Odeen's serves barbecue at the annual Ridgefield Gone Country festival in May. — Steve Coulter photo
Odeen's serves barbecue at the annual Ridgefield Gone Country festival in May. — Steve Coulter photo

Odeen’s BBQ will continue serving the needs of hungry and thirsty golfers.

A one-year extension of Marshall Odeen’s agreement with the town for the restaurant concession at the Ridgefield Golf Course was unanimously approved by the Board of Selectmen at a recent meeting.

The agreement, which had the support of the course’s golf pro, Frank Sergiovanni, extends Odeen’s concession through Dec. 31, 2019.

“We do have a partnership,” Sergiovanni told the selectmen. “We do have issues … Any bumps in the road, we work through.”

An example of an issue, he said, is “the handling of the beverage cart, and the days it should operate.”

Areas where cooperative efforts had been fruitful include the new “snack shack” facility and also a new awning over the deck.

“We’ve partnered on improvements,” Sergiovanni said. “...I do feel the town has a partnership with Odeen’s.”

Odeen’s took on the golf food and beverage concession three years ago, after the town’s relationship with the previous operator deteriorated — with hours of operation the most contentious issue.

The initial three-year contract between Odeen’s and the town was scheduled to end later this year, after the golf season.

The business — which is dependent on good golf weather — started off exceeding revenue projections.

“Our first year were about 27% above,” Odeen said.

“The next season, down 8%,” he said.  

How about this year?

“You’ve seen all the rain,” Odeen said.

‘Deluge after deluge’

Sergiovanni offered similar testimony when asked if the course was getting more golfers.

Comparisons are thrown off because the weather’s been so bad, he said.

The course went through its worst 50-day period in memory this summer.

“Not just rain, but deluge after deluge,” Sergiovanni said.

“I’ve been in the business 35 years, and I’ve never seen anything like it.”

The food operation’s customer base is people who come to play golf — and that’s controlled indirectly by the contract.

“The spirit of the agreement is they’re not operating outside of the golf day,” Sergiovanni said.

Still, there are some non-golfing customers.

“Do people come just for lunch?” Selectwoman Barbara Manners asked.
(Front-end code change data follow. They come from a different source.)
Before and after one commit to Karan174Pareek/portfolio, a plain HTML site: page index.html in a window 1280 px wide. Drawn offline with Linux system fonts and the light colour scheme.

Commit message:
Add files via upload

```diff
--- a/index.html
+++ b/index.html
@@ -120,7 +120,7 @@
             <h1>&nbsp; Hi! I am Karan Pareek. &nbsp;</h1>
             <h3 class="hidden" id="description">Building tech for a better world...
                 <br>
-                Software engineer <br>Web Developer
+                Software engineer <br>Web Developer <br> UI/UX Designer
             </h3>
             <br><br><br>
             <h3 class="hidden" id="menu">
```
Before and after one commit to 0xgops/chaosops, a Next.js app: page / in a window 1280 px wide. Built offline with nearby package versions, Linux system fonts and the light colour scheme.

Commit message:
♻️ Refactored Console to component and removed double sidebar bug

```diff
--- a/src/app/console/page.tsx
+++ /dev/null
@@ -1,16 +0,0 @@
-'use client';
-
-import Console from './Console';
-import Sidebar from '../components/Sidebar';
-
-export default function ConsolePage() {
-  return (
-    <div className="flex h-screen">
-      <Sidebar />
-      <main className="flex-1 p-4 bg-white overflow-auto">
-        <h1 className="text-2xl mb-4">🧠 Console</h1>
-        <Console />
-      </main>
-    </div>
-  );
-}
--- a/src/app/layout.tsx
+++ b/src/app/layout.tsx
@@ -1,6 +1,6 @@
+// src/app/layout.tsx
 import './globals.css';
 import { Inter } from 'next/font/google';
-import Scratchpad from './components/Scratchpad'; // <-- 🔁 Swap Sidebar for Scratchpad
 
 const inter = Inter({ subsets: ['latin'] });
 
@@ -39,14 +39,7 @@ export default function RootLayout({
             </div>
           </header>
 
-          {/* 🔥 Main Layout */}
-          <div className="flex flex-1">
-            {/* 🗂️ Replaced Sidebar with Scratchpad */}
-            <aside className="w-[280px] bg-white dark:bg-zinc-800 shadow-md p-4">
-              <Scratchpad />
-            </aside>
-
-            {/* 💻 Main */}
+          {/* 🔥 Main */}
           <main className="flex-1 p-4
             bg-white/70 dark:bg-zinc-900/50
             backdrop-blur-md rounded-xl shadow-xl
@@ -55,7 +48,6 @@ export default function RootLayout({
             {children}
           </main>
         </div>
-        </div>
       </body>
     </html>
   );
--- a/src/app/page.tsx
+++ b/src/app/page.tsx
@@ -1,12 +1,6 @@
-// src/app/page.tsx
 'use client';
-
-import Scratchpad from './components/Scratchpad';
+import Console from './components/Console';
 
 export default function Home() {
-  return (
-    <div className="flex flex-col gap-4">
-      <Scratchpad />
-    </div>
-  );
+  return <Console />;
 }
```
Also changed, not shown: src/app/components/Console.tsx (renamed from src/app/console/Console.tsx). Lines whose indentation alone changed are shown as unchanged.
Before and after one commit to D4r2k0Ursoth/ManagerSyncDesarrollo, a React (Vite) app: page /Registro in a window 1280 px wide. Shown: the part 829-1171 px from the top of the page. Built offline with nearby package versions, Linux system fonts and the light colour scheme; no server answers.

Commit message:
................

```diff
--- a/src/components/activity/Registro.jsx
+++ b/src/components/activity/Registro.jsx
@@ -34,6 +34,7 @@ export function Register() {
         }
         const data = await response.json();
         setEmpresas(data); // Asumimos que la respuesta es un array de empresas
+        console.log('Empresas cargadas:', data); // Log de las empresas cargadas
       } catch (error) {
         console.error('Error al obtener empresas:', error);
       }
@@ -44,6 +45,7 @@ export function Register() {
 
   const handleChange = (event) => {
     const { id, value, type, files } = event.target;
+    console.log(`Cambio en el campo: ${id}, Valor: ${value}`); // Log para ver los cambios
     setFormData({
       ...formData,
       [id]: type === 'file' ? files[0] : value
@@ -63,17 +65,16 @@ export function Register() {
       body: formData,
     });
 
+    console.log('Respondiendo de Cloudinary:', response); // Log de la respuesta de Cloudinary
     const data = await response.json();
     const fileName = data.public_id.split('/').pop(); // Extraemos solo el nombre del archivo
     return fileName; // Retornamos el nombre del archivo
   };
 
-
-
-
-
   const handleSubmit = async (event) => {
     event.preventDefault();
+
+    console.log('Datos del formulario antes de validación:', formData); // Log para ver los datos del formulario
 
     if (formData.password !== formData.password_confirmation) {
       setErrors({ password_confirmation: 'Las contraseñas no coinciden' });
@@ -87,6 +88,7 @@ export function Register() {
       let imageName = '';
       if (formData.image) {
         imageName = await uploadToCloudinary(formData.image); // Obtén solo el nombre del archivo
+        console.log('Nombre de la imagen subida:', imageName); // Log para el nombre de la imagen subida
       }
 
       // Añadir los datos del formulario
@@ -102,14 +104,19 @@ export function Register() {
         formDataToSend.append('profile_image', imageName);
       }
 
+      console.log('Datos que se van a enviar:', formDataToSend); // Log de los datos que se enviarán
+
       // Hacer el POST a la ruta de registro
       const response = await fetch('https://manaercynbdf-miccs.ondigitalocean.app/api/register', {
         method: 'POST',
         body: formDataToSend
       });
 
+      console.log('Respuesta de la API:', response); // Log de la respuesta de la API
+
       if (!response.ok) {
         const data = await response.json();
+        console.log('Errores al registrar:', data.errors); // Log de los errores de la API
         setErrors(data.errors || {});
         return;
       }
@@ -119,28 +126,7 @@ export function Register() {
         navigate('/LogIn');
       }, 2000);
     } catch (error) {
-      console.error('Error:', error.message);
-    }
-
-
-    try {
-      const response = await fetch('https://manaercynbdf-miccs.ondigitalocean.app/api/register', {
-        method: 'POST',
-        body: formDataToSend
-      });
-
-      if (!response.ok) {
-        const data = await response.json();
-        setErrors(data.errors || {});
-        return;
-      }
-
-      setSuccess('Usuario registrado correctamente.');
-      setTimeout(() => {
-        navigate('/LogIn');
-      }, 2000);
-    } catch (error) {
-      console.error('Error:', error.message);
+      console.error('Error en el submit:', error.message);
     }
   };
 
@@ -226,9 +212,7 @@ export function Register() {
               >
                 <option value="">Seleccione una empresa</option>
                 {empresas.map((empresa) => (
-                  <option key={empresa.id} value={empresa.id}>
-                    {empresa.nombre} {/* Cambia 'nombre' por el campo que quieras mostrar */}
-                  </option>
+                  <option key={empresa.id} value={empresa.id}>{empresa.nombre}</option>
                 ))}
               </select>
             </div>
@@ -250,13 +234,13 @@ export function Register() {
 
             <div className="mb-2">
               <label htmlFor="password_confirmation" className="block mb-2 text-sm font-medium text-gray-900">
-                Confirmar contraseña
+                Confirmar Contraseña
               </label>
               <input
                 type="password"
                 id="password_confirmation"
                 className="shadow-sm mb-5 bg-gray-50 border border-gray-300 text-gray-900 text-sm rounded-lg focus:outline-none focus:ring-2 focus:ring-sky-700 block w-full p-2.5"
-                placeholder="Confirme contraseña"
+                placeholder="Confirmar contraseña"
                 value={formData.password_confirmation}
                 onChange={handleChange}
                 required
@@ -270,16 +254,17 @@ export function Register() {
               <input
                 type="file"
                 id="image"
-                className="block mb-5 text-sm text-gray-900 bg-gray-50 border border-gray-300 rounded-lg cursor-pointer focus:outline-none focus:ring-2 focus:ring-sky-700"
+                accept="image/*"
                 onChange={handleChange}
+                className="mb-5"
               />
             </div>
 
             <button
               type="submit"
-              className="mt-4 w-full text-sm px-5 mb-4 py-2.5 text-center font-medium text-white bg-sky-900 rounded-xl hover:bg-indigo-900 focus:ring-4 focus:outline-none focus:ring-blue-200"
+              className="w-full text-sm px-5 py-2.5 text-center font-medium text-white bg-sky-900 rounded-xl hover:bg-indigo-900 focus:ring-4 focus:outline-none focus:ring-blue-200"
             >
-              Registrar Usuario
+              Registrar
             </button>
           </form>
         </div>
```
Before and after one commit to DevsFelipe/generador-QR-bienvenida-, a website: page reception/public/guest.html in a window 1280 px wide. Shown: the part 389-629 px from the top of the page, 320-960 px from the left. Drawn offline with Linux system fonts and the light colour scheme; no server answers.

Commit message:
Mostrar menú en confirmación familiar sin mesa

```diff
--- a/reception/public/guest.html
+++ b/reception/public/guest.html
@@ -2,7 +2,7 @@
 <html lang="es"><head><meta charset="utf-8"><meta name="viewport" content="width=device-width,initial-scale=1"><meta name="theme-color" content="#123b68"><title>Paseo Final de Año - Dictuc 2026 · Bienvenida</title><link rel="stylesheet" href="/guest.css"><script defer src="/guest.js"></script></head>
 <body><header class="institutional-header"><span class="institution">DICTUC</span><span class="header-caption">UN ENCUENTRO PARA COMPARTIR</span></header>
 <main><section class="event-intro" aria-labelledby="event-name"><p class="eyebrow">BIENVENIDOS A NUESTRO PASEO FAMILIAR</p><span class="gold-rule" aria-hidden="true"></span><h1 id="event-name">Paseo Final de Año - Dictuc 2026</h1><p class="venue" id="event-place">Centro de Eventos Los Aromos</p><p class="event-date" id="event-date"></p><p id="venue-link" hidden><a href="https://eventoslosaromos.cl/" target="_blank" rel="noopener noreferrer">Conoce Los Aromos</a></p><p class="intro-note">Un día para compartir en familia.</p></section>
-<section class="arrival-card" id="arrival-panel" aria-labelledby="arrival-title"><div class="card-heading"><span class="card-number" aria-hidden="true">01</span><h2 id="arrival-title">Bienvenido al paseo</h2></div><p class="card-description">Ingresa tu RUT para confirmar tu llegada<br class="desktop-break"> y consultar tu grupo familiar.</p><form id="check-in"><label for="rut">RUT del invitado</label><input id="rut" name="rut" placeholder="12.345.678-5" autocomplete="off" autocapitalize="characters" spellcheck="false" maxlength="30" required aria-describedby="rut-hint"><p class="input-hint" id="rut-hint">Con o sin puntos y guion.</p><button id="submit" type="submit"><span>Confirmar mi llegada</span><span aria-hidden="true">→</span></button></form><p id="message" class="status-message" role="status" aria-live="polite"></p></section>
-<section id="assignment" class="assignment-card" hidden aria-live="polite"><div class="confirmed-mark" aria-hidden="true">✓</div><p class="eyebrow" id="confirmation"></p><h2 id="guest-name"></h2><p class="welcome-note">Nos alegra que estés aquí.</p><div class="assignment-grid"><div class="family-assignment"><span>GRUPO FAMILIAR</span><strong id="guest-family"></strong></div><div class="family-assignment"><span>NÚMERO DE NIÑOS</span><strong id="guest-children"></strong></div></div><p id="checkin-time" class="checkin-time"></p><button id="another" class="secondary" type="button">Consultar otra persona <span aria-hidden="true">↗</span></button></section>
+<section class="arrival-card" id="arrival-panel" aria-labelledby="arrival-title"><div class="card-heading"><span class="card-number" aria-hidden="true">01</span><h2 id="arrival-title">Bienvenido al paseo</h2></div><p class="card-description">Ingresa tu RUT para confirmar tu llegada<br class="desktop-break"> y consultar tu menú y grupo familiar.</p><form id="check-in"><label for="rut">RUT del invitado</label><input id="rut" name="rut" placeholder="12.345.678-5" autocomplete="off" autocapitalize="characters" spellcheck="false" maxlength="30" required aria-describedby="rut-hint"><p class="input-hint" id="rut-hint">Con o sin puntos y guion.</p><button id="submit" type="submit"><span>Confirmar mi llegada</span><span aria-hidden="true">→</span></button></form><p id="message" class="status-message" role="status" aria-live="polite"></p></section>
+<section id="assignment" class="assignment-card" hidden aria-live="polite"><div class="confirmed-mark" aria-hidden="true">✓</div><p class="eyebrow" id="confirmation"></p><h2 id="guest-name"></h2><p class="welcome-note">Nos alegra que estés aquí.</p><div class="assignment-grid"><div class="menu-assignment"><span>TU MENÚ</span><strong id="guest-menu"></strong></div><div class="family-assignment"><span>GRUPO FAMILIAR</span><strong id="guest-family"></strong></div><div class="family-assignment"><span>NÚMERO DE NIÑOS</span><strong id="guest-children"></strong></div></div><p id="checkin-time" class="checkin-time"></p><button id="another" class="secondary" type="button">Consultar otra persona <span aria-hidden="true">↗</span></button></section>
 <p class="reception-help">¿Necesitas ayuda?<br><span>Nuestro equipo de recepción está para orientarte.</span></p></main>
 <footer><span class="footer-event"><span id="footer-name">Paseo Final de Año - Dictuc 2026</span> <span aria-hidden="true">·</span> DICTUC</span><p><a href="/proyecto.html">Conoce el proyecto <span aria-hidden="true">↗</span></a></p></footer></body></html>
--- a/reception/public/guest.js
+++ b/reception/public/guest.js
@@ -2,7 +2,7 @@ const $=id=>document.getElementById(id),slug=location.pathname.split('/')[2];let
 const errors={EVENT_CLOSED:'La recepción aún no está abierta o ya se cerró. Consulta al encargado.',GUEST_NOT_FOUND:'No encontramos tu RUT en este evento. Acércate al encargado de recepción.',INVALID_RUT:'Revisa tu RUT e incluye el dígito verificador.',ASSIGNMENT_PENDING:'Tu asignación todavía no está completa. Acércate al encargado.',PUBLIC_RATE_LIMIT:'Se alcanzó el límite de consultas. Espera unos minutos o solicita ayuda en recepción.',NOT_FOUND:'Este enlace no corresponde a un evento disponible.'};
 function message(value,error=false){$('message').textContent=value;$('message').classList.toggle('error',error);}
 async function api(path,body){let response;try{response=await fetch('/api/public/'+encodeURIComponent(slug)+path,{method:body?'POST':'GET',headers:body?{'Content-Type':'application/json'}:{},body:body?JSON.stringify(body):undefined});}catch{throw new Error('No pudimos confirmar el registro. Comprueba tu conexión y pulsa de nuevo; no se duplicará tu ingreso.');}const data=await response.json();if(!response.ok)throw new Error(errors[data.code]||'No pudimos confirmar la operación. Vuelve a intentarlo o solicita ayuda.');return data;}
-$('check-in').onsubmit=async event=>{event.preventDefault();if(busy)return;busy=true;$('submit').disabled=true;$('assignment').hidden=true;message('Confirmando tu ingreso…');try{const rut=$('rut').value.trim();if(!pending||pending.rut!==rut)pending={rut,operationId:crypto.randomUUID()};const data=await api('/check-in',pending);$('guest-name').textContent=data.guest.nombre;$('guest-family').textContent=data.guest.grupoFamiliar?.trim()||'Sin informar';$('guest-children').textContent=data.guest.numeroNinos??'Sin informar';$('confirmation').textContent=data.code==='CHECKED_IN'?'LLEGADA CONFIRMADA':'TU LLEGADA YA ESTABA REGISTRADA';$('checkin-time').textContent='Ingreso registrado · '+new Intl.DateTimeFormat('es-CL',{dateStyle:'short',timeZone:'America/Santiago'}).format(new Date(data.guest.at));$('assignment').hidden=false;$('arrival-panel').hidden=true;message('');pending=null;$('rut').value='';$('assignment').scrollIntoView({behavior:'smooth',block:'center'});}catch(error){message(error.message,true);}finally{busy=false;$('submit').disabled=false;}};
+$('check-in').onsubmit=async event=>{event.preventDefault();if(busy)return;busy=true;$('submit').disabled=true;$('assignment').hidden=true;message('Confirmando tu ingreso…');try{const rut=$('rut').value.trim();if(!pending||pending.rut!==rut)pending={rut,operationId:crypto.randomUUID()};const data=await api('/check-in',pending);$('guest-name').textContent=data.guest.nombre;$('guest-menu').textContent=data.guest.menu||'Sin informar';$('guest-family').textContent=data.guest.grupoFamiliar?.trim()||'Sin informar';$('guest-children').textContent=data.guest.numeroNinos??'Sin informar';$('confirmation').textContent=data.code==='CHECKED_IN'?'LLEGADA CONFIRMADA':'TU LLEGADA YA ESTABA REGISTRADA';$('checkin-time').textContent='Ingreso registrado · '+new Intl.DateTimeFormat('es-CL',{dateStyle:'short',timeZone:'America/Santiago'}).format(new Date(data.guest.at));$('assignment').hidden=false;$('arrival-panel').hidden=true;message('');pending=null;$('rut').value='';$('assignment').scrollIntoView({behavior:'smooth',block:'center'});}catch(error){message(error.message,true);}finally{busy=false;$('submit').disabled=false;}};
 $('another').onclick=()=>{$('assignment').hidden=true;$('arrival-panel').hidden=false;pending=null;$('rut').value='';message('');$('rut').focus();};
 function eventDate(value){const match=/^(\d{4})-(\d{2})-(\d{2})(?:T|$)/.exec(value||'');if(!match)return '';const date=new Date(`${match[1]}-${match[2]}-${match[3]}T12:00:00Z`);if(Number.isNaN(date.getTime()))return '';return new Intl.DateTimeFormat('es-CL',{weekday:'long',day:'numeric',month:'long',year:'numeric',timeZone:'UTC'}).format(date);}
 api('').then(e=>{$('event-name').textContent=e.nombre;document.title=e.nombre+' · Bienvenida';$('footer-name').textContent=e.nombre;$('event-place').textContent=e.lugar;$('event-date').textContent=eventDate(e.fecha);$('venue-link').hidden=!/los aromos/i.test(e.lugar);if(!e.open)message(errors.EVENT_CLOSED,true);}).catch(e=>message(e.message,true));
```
“They do,” said Odeen. “They come just for lunch. They come just for dinner. They come just for cocktails at sunset...

“We’ve got flowers out on the deck,” Odeen said. “I really believe it’s one of the most enjoyable public views in town.”